Question number four is of particular interest for this week's reading: the "Song of Solomon" or "Song of Songs." This short biblical book details in rich poetry the relationship between two young lovers. Anyway, that is the surface reading (and very possible the Song's original intention).
Let him kiss me with the kisses of his mouth!This love song, however, does not square well with religious hierarchy of many denominations. Why would an erotic poem - one that does not even mention God - be featured among scripture? In his introduction to the poem in a the Harper Collins Study Bible, Michael V. Fox explains that the Song is traditionally interpreted as describing the relationship between God and his followers. For Jews, this mean's God's love for Israel. For Christians, this means God's love for the Church. These explanations affirm God's love, but do so at great peril. The language, as we see above, is sexually-charged. It is no wonder that Song is attributed to Solomon, who was known for his great wisdom and love of women!
For your love is better than wine,
your anointing oils are fragrant,
your name is perfume poured out;
therefore the maidens love you.
Draw me after you, let us make haste.
The king has brought me into his chambers.
We will exult and rejoice in you;
we will extol your love more than wine;
rightly do they love you.
(Song of Solomon 1.2-4)

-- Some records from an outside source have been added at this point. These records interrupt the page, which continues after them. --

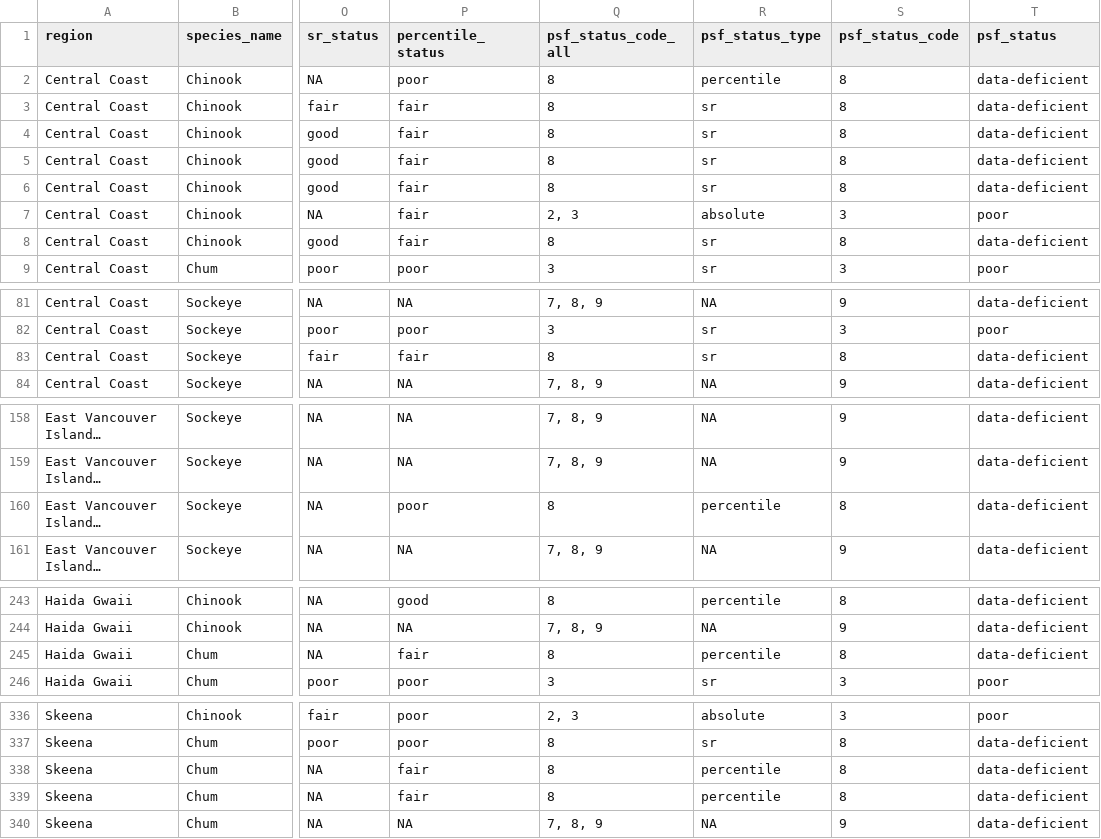
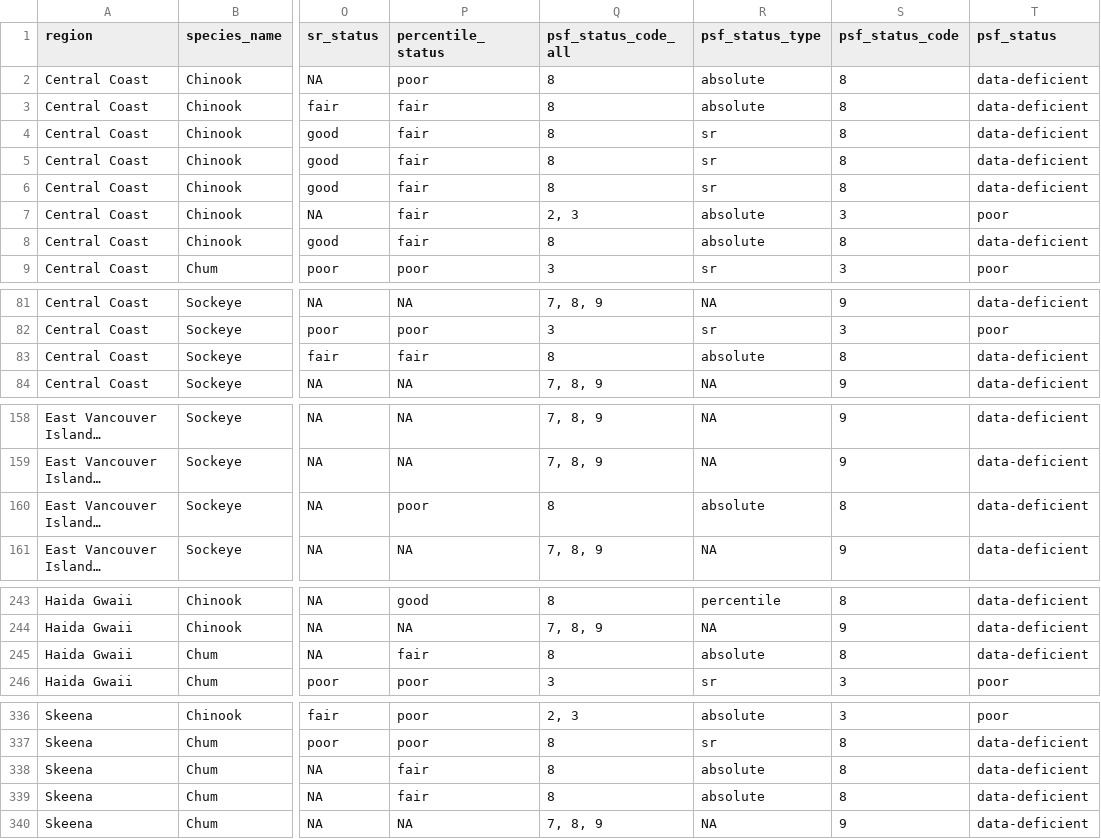
Before and after one commit to salmonwatersheds/population-indicators, a CSV file: biological-status/output/dataset101_biological_status.csv, drawn as a sheet; only a part is shown, gaps mark what is left out; long unchanged cells end in …; the diff covers the shown part only; the diff names each change by its address in the sheet, - before the commit and + after, or states it on an @@ line.

Commit message:
Updated dataset with the correction where "absolute" is shown for the cases where psf_status_code_all = 8 and curr_spw < 1500

```diff
--- a/biological-status/output/dataset101_biological_status.csv
+++ b/biological-status/output/dataset101_biological_status.csv
-R2 (psf_status_type): percentile
+R2 (psf_status_type): absolute
-R3 (psf_status_type): sr
+R3 (psf_status_type): absolute
-R8 (psf_status_type): sr
+R8 (psf_status_type): absolute
-R83 (psf_status_type): sr
+R83 (psf_status_type): absolute
-R160 (psf_status_type): percentile
+R160 (psf_status_type): absolute
-R245 (psf_status_type): percentile
+R245 (psf_status_type): absolute
-R338:R339 (psf_status_type): percentile
+R338:R339 (psf_status_type): absolute
```
Also changed, not shown: 1 edited cell elsewhere in this file.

By some strange confluence of literature and teachers, many English majors are able to read sex in anything (and if not, some are more than happy to inject it themselves). I had a fantastic English professor in college who was very much into feminism interpretation but very conscious of Freudian psychology. It made for intriguing courses about the role of women in male-dominated societies. Song of Solomon is remarkable for the equality of the two lovers. This is not the sort of unequal relationship we see in the sex-libertine Restoration comedies, but rather the parity of two young lovers more typical of Shakespeare: Romeo and Juliet, for instance. But even millennia before Freud, the sexual imagery seems undeniable.
The praises the two lavish on one another seem to demonstrate complete equality. The society they live in, however, is not so accommodating. The girl is even beaten and stripped for wandering the city at night. Perhaps they thought she was a prostitute, but in any case this is a strong example of misogyny within the culture. The girl, prostitute or not, did nothing to deserve her injury and humiliation. It is worth noting that the boy does not suffer the same test of love. The girl faces much stronger oppression, and must remain within certain physical and social constraints.
The girl, soon to be a young woman, is warded over by her two brothers, who guard her womanhood (read: virginity) jealously:
My mother's sons were angry with me;Patriarchal rule ensures that she only marries a man that is approved by the men of her family. This sentiment is typical of the times (and many times later!), but not echoed in her lover. Still, the sentiment is restated at the end of the Song, fencing the girl in a textual corral from which she cannot escape. The two brothers, at the end of the song:
they made me keeper of the vineyards,
but my own vineyard I have not kept!
(Song of Solomon 1.6)
We have a little sister,Even non English-majors should be able to identify what is symbolized by the wall versus the door. But by this point, with all the loving-tenderness that passes between the lovers, the girl-woman is ready to respond to her brothers, and finds herself ready for marriage:
and she has no breasts.
What shall we do for our sister,
on the day when she is spoken for?
If she is a wall,
we will build upon her a battlement of silver;
but if she is a door,
we will enclose her with boards of cedar.
(Song of Solomon 8.8-9)
I was a wall,The girl-woman is prepared for marriage, as is the boy-man:
and my breasts were like towers;
then I was in his eyes
as one who brings peace.
Solomon had a vineyard at Baal-hamon;The boy takes up the girl's image of the vineyard and...wait. It's his? As in he owns it?
he entrusted the vineyard to keepers;
each one was to bring for its fruit a thousand pieces of silver.
My vineyard, my very own, is for myself;
you, O Solomon, may have the thousand,
and the keepers of the fruit two hundred!
(Song of Solomon 8.10-12)
I don't think we can blame the guy - he is acting informed by the culture around him. And as far as misogynistic statements go, this is pretty tame, as they will be each other's eventually. If you would like to argue against the institution of marriage, you might have a case for misogyny. I am taking this instance of marriage for granted, because, well, it makes my argument a lot neater. Here is something to consider, though:
Paul Varjak (Fred): "I love you. You belong to me."